Mayor Rahm Emanuel has named a high-profile Latino activist to replace Cheryl Hyman as the chancellor of City Colleges of Chicago.
Juan Salgado will take over from Hyman, who announced in June that she would end her nearly seven-year run as head of the seven-campus community college system.
Hyman’s announcement came about four months after the system’s faculty gave her a vote of no-confidence, citing uneasiness with steps taken to “reinvent” the network, among them tuition increases for part-time students who make up the bulk of attendees.
Salgado has long been an Emanuel ally. He currently sits on the Chicago Park District board of directors. Emanuel is picking Salgado following what the mayor’s office called “a comprehensive national search” to find Hyman’s successor.
He takes over as the mayor’s plan has stalled to turn Olive-Harvey College on the Far South Side into a transportation and logistics center to try to prepare students for good-paying jobs. Part of the mayor’s College to Careers program, the move is caught in the state’s budget crisis and disputes between the city and Springfield.

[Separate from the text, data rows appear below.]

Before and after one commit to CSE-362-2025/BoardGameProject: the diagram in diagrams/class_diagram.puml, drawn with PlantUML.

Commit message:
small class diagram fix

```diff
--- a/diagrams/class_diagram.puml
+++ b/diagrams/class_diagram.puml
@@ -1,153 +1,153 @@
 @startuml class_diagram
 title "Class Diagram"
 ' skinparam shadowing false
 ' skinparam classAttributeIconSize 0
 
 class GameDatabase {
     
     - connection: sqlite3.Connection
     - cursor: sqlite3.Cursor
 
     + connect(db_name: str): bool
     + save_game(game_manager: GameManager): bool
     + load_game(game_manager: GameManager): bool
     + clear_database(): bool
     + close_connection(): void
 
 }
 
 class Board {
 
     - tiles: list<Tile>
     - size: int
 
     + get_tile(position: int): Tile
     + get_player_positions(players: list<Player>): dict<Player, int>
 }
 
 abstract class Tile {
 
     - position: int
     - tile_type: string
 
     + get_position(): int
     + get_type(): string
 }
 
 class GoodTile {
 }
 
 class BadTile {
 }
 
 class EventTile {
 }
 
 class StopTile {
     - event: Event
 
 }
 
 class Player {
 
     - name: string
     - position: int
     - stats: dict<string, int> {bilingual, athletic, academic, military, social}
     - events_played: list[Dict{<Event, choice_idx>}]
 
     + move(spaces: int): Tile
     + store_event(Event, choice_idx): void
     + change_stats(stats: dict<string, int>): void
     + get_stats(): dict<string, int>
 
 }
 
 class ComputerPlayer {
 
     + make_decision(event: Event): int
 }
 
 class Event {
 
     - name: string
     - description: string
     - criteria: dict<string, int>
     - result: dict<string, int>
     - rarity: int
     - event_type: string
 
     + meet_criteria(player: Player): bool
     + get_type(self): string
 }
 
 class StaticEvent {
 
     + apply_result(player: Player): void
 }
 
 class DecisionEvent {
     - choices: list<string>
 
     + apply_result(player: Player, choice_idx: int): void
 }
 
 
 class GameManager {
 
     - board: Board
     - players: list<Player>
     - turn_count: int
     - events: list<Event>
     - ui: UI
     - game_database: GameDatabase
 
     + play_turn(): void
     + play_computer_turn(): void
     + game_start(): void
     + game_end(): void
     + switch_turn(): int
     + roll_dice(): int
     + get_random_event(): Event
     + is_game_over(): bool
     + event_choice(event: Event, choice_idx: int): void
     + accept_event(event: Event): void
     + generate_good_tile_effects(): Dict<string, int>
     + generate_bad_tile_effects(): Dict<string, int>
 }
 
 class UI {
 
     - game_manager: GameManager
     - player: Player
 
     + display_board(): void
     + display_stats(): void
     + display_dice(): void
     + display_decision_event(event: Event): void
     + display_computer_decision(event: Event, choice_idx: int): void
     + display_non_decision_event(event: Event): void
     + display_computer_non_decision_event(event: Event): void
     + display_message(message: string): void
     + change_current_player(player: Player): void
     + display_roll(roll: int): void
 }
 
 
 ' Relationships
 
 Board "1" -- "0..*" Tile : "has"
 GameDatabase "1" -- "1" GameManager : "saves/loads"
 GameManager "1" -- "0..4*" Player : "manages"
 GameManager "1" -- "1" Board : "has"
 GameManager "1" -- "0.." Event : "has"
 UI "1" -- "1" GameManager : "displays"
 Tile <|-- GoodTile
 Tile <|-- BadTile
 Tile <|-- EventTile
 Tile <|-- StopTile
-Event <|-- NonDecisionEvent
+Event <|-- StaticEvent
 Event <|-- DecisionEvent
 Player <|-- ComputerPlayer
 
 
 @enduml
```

Salgado is the president and CEO of Instituto del Progreso Latino on the West Side, where he has worked to help low-income workers acquire the education and skills they need to land higher-paying jobs. He was a campaign co-chair for U.S. Sen. Dick Durbin in 2014, and a MacArthur “Genius Grant” recipient in 2015.

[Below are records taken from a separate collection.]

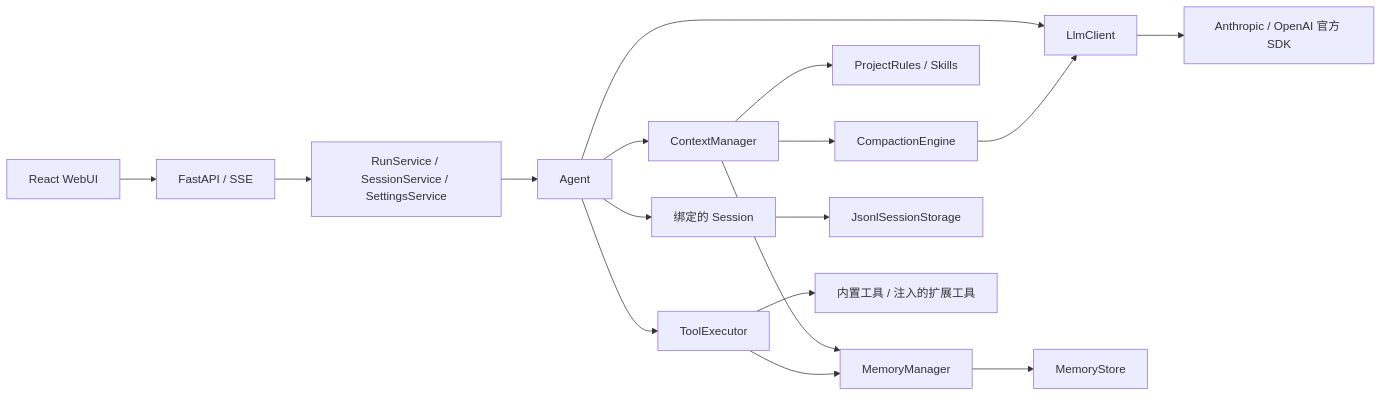
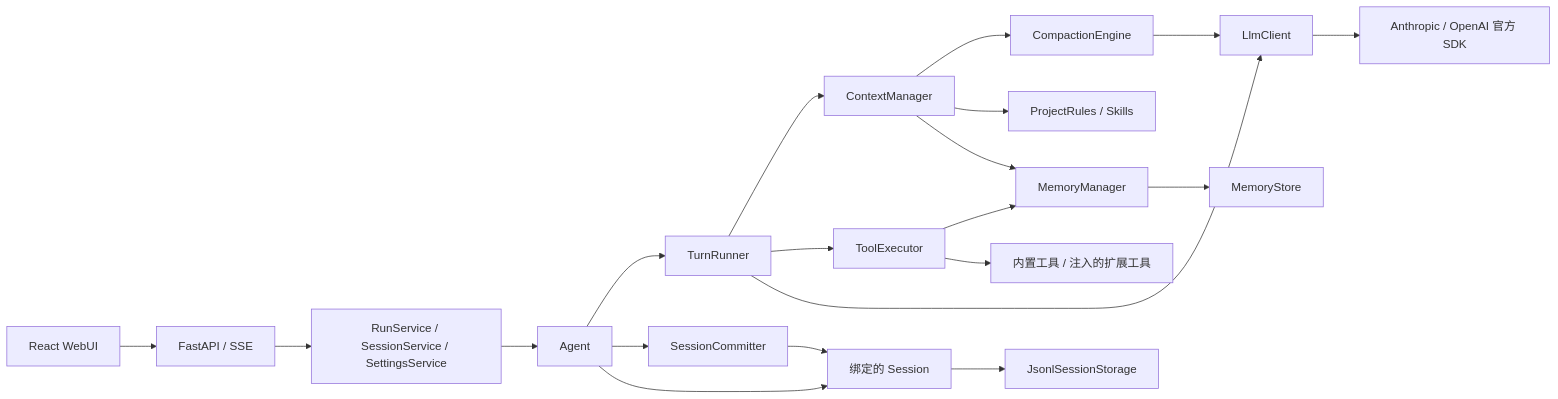
The diagram in docs/项目架构.md (Camelovee/Camel-Harness), drawn with Mermaid before and after one commit. The commit also changed other lines of this file and 8 other files, not shown here.

First line of the commit message:
refactor(agent): 抽出 TurnRunner 与 SessionCommitter

````diff
--- a/docs/项目架构.md
+++ b/docs/项目架构.md
@@ -43,19 +43,22 @@
 ```mermaid
 flowchart LR
     UI[React WebUI] --> API[FastAPI / SSE]
     API --> Services[RunService / SessionService / SettingsService]
     Services --> Agent[Agent]
-    Agent --> Context[ContextManager]
-    Agent --> Session[绑定的 Session]
-    Agent --> Tools[ToolExecutor]
-    Agent --> LLM[LlmClient]
+    Agent --> TurnRunner[TurnRunner]
+    Agent --> Committer[SessionCommitter]
+    TurnRunner --> Context[ContextManager]
+    TurnRunner --> Tools[ToolExecutor]
+    TurnRunner --> LLM[LlmClient]
+    Committer --> Session[绑定的 Session]
+    Agent --> Session
     Context --> Compaction[CompactionEngine]
     Compaction --> LLM
     Context --> Resources[ProjectRules / Skills]
     Context --> Memory[MemoryManager]
     Memory --> MemoryStore[MemoryStore]
     Tools --> Memory
     Session --> Storage[JsonlSessionStorage]
     Tools --> Providers[内置工具 / 注入的扩展工具]
     LLM --> SDK[Anthropic / OpenAI 官方 SDK]
 ```
````
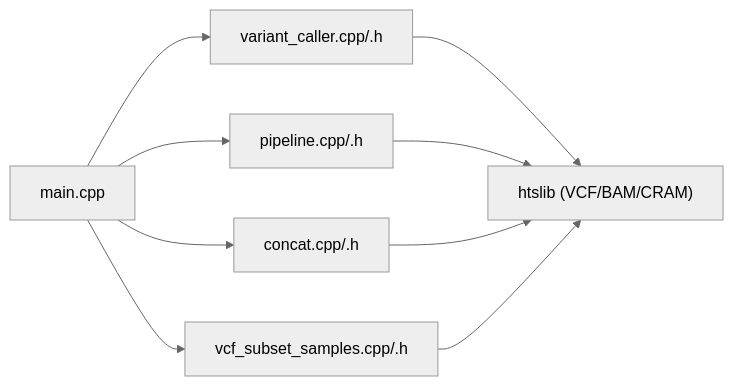
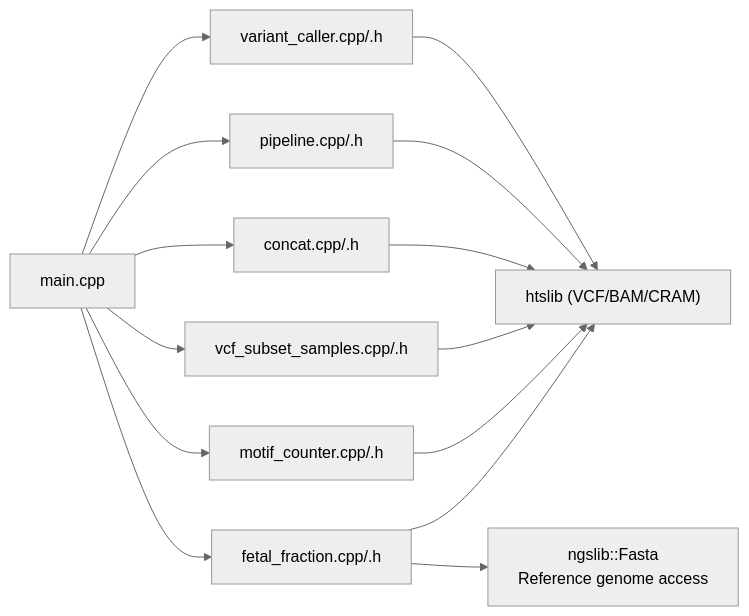
Before and after one commit to ShujiaHuang/BaseVar2: the third of 3 diagrams in .qoder/repowiki/en/content/Command-Line Interface Reference/Command-Line Interface Reference.md, drawn with Mermaid (neutral theme). The commit also changed other lines of this file and 3 other files, not shown here.

````diff
--- a/.qoder/repowiki/en/content/Command-Line Interface Reference/Command-Line Interface Reference.md
+++ b/.qoder/repowiki/en/content/Command-Line Interface Reference/Command-Line Interface Reference.md
@@ -309,11 +491,16 @@
 ```mermaid
 graph LR
 A["main.cpp"] --> B["variant_caller.cpp/.h"]
 A --> P["pipeline.cpp/.h"]
 A --> C["concat.cpp/.h"]
 A --> D["vcf_subset_samples.cpp/.h"]
+A --> M["motif_counter.cpp/.h"]
+A --> F["fetal_fraction.cpp/.h"]
 B --> E["htslib (VCF/BAM/CRAM)"]
 P --> E
 C --> E
 D --> E
+M --> E
+F --> E
+F --> G["ngslib::Fasta<br/>Reference genome access"]
 ```
````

He has a master’s degree in urban planning from the University of Illinois and a bachelor’s degree in economics from Illinois Wesleyan University.
Mayor Richard M. Daley appointed Hyman chancellor in 2010.
The faculty union is “cautiously optimistic” about Salgado’s selection, said Cook County College Teachers Union Local 1600 President Tony Johnston.
“He has an impressive background of community organizing and says he plans to listen to input from the faculty. If Mr. Salgado truly embraces shared governance, that will be a definite step in the right direction for our colleges,” Johnston said. “We hope to work closely with him to roll-back the failed policies of reinvention and provide the best education possible for our students.”